Loki trots slowly through a clearing of spring-growth trees, his caramel color shining against the backdrop of prairie fields and blue skies. His home at Westar Ranch is a picturesque landscape of 110 acres, with white picket fences and horses the color of honey and dark chocolate.
A Norwegian Fjord, Loki’s name means “the mischievous one,” but if you knew about his day job, you’d call him “Saint.” Three days a week, Loki helps individuals with physical, cognitive and emotional disabilities.
“It takes a pretty special horse to do this kind of a job,” says Sandy Jones, founder and director of Free Rein Therapeutic Riding. Dressed in a ball cap and dusty brown boots, Jones is at ease on a horse as she is on two feet.
Her nonprofit organization provides horse-assisted activities to riders with a variety of different ailments, including developmental disabilities, cerebral palsy and autism. In return, the rhythm, movement and personality of the horse gives riders an array of physical, mental and social benefits, Jones says.

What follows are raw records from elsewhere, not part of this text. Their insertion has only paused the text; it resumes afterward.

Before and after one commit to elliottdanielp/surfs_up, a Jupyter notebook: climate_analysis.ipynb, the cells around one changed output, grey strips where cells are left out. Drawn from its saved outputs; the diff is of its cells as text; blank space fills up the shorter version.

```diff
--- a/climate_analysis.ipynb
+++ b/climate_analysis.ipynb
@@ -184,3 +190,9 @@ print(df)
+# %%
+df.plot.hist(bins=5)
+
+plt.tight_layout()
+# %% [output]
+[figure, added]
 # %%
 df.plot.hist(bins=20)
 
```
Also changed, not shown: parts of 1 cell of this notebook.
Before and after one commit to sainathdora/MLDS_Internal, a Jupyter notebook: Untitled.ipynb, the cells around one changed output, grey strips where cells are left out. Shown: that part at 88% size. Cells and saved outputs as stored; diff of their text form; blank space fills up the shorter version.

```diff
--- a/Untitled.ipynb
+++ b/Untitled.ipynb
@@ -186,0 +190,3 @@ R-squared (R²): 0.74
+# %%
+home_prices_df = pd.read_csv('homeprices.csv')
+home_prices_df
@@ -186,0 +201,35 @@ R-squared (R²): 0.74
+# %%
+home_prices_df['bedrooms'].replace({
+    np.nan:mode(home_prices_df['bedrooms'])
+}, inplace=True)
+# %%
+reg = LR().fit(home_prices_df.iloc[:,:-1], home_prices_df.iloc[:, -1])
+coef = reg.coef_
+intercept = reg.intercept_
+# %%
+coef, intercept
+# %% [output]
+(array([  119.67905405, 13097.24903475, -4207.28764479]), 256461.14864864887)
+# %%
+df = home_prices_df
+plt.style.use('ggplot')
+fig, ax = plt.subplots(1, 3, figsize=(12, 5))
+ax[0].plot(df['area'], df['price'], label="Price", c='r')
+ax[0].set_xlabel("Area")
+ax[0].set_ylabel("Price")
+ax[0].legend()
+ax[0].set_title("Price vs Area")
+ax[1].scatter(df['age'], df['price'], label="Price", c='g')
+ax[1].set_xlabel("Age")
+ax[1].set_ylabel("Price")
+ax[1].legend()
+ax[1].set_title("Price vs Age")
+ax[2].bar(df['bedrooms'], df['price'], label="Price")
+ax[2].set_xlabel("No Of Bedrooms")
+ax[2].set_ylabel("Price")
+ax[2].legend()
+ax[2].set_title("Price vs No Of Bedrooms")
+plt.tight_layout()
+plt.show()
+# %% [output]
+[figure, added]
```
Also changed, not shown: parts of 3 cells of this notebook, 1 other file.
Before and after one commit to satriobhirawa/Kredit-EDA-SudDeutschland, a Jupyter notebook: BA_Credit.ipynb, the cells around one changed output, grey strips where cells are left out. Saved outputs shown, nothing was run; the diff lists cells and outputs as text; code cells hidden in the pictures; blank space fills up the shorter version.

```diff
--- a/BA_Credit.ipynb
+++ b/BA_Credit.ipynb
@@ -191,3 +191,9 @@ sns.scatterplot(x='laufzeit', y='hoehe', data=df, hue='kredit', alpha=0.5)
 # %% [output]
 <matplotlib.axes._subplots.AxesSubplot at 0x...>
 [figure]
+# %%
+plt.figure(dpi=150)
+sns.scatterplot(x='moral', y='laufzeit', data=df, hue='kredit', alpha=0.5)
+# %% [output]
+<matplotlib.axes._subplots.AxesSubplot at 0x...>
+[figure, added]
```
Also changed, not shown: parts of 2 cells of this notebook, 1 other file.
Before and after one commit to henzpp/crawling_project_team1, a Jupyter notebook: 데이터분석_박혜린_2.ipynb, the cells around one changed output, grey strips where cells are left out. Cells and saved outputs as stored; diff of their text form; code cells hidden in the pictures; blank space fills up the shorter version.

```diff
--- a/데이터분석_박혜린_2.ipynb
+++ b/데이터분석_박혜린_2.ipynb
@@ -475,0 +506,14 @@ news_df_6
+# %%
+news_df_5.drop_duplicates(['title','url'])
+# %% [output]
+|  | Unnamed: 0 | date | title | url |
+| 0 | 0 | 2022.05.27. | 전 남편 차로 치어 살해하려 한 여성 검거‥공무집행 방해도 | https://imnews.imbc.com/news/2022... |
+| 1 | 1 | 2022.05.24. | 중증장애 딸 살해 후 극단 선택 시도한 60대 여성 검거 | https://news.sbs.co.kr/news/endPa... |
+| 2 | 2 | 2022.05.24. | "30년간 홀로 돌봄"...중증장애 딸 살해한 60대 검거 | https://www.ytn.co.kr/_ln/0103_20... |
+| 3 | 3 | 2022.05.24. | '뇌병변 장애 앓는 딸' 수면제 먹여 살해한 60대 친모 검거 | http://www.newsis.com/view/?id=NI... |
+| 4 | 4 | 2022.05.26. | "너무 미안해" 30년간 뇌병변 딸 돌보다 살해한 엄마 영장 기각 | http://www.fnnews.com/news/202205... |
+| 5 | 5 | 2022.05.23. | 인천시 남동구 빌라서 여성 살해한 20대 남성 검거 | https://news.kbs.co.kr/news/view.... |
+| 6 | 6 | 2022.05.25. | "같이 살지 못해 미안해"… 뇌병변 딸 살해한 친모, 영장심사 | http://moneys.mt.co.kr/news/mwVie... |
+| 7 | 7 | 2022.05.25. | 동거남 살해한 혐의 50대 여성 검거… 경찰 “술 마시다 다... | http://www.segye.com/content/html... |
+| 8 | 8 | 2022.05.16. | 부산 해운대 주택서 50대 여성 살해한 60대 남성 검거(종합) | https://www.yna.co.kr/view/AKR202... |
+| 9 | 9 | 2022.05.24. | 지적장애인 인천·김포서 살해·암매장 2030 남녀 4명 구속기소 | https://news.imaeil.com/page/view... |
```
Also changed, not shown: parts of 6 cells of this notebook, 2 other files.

Jones was first introduced to using horses for therapy at Little Bit Therapeutic Riding in Woodinville, Wash. There she worked as a physical therapist assistant in hippotherapy — a physical, occupational or language therapy treatment that works with the movement of a horse. Unlike hippotherapy, Jones’ organization practices a recreation sport-riding model — one that emphasizes exercise rather than therapy — for individuals with disabilities.
There is already an established hippotherapy clinic in Spokane at South Hill Physical Therapy. The majority of their riders are physician-referred and come from a core number of local doctors, says Michael Milanoski, general supervisor at South Hill Physical Therapy, although some insurance companies still balk at horse therapy.
“It’s kind of interesting that hippotherapy is still considered experimental, because it’s been practiced for hundreds and hundreds of years,” Milanoski says. “Our referrals come from doctors who have seen its benefits first hand.”
Instead of sitting in saddles, most riders at Free Rein sit on pads allowing the full movement of the horse to transfer to the rider, Jones says. For riders with higher cognitive and physical functioning, the goal is to use props and provide two-step activities. For example, riders are instructed to weave through a set of barrels and stop at a sign.
The activities may seem small, but “it’s amazing how one action can have so many benefits to it,” Jones says. “There is a limited amount of exercise people like this can do, and just sitting up on a horse takes strength.”
Although benefits are unique to each person, Jones says riders generally gain trunk strength, communication skills, the ability to process directions and improved balance. Professionals in the field attribute these benefits to the warmth of the horse, the muscles used in riding and the multidimensional movement and rhythmic gait of a horse that mimics that of humans.
Jones says Free Rein benefits from having two instructors who are also special education teachers. “It’s not that common to have that level of education in your organization,” Jones says. By incorporating the rider’s classroom goals in their riding goals with each lesson, “it allows us to better serve our riders.”
Molly Coulter’s 18-year-old son, Scott, is the program’s most experienced rider. Cerebral palsy resulted in Scott being deaf and blind, with limited use of his arms and legs. He uses a wheelchair to get around. “Scott’s basically at the bottom of the barrel as far as ability goes,” Coulter says. “But riding has given him the opportunity to do things he couldn’t do before.” Since he began riding, Scott has improved his head control and strengthened his trunk and legs. His mom says his digestive system and his overall basic health have also improved.
At 4-foot-9 and 75 pounds, Scott has to work hard just to stay on the horse with the help of side-walkers who volunteer at Free Rein. But he’ll work as hard as he can to get back up, Coulter says. “Every kid has a love — whether it be baseball or firefighting. This is Scott’s one big thing in life. It’s his chance to shine, and seeing him so happy is good therapy for me.”
The riding is good for Loki, too. He’s happy to do the job so long as he gets nuzzled in the beginning and treats at the end. This connection between horse and rider is something quite powerful, Jones says. She can’t explain it. She only knows that “these horses have a sense or knowledge of what’s going on and what type of person is on their backs.”